A CVA occurs when there is a lack of blood circulation to the brain. This causes brain damage.
A CVA does not affect all parts of the brain. This explains the multitude of differential behavioral consequences that can ensue following a CVA.
The outcome of a CVA will be influenced by many factors including the type of lesion, its severity, personality and level of functioning prior to the accident and time lapsed since the CVA.
Remember that: Each case is unique!
The brain lesions can be minor, moderate,
or severe. The consequences are not all
present at the same time, in the same person.
The impact on the couple and/or family
must be taken into consideration. There
is an inevitable period of disruption of
varying length that ensues following a CVA.
Disruptions can include such things as:
For more information, contact
the Heart & Stroke Fondation of Quebec.
A brain trauma occurs when a person receives
a heavy blow to the head and as a result suffers
one or more lesions to brain.
This can be the result of a fall, accident, or gun shot wound.
Depending on the area of the brain that sustains the damage,
some of the following consequences will be observed:
These consequences frequently interfere with familiy relationships and present social, educational, and professional challenges.
The impact is different from one person to another.

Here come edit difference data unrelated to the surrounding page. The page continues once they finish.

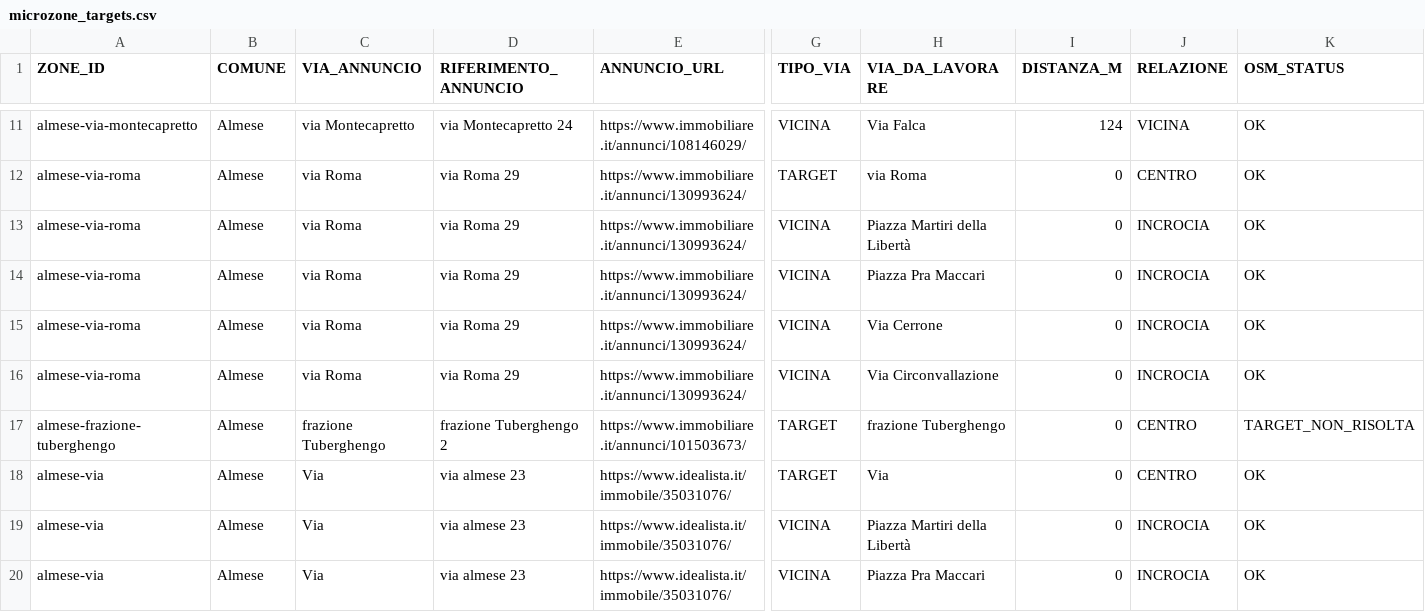
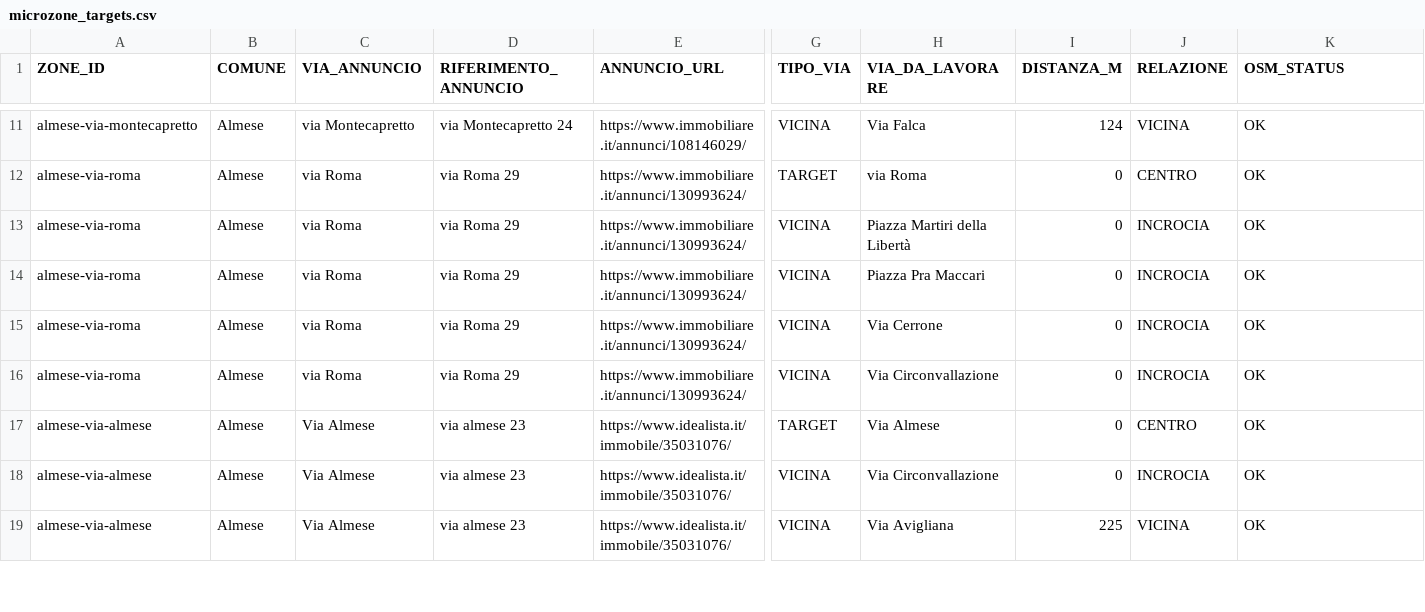
Before and after one commit to josephsocialmedia2-spec/immobili-in-zona, a CSV file: seller_radar_auto/data/microzone_targets.csv, drawn as a sheet; only a part is shown, gaps mark what is left out; removed rows and columns are numbered as before the commit, all else as after; rows hold the shown columns only; the diff covers the shown part only; the diff names each change by its address in the sheet, - before the commit and + after, or states it on an @@ line.

```diff
--- a/seller_radar_auto/data/microzone_targets.csv
+++ b/seller_radar_auto/data/microzone_targets.csv
-row 17: almese-frazione-tuberghengo | Almese | frazione Tuberghengo | frazione Tuberghengo 2 | https://www.immobiliare.it/annunci/101503673/ | TARGET | frazione Tuberghengo | 0 | CENTRO | TARGET_NON_RISOLTA
-A17:A19 (ZONE_ID): almese-via
+A17:A19 (ZONE_ID): almese-via-almese
-C17:C19 (VIA_ANNUNCIO): Via
+C17:C19 (VIA_ANNUNCIO): Via Almese
-H17 (VIA_DA_LAVORARE): Via
+H17 (VIA_DA_LAVORARE): Via Almese
-H18 (VIA_DA_LAVORARE): Piazza Martiri della Libertà
+H18 (VIA_DA_LAVORARE): Via Circonvallazione
-H19 (VIA_DA_LAVORARE): Piazza Pra Maccari
+H19 (VIA_DA_LAVORARE): Via Avigliana
-I19 (DISTANZA_M): 0
+I19 (DISTANZA_M): 225
-J19 (RELAZIONE): INCROCIA
+J19 (RELAZIONE): VICINA
```
Also changed, not shown: 5 removed rows and 10 edited cells elsewhere in this file, 1 other file.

For more information, contact the Société de l’Assurance automobile du Québec (SAAQ).